- **Goal of the exercise**
Among the entries below, how many lines include the word "LazySpecKit"? Reply with only the number.
Entries provided START
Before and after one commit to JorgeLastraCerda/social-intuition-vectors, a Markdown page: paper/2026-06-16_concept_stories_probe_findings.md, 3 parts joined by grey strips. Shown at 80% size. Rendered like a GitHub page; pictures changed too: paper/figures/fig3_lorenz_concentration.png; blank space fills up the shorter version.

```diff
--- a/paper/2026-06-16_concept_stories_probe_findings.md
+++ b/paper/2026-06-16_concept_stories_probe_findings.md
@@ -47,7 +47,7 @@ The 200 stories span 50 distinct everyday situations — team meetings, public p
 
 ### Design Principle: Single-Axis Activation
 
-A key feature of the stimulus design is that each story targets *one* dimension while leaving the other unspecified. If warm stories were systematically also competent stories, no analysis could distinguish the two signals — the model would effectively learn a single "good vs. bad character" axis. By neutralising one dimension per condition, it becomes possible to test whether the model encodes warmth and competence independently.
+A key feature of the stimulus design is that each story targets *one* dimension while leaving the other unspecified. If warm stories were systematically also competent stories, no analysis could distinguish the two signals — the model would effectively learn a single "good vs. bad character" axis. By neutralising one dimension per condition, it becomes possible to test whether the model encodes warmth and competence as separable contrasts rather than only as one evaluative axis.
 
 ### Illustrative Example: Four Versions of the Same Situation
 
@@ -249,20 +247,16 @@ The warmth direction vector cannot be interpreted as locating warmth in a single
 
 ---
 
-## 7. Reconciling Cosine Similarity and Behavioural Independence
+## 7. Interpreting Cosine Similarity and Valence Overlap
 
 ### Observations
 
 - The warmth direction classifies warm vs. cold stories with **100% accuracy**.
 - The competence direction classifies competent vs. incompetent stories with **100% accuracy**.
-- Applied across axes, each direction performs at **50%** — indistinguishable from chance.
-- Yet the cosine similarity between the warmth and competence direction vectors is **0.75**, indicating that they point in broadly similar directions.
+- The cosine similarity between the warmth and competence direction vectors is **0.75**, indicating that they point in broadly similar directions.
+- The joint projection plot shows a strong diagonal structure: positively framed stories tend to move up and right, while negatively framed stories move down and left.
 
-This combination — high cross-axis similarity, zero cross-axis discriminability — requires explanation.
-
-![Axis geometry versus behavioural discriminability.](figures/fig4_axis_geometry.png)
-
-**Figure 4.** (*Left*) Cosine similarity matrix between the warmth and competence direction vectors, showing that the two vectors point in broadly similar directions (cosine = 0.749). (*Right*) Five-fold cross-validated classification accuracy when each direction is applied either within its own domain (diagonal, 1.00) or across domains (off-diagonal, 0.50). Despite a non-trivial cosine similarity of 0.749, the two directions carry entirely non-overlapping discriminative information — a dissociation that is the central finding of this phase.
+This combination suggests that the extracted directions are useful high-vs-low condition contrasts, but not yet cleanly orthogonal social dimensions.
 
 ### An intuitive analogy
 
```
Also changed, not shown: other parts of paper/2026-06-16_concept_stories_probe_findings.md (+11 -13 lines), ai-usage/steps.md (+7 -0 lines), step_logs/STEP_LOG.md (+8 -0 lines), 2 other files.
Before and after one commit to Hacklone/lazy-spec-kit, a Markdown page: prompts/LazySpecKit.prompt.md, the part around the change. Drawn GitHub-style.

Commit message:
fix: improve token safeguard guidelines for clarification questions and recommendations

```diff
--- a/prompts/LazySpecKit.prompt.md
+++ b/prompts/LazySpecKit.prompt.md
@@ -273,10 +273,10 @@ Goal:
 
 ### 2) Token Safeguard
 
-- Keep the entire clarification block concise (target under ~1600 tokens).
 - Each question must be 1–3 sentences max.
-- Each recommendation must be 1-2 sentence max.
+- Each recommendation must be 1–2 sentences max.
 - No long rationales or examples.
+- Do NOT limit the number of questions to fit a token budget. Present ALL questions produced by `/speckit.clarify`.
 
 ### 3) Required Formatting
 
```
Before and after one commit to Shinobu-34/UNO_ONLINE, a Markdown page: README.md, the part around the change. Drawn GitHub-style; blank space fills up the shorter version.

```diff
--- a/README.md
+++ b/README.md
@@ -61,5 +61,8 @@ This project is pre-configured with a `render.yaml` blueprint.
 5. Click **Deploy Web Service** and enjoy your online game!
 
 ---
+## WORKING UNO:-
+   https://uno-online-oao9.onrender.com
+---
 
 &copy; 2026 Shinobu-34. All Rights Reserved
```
Entries provided END
- **Reply**
3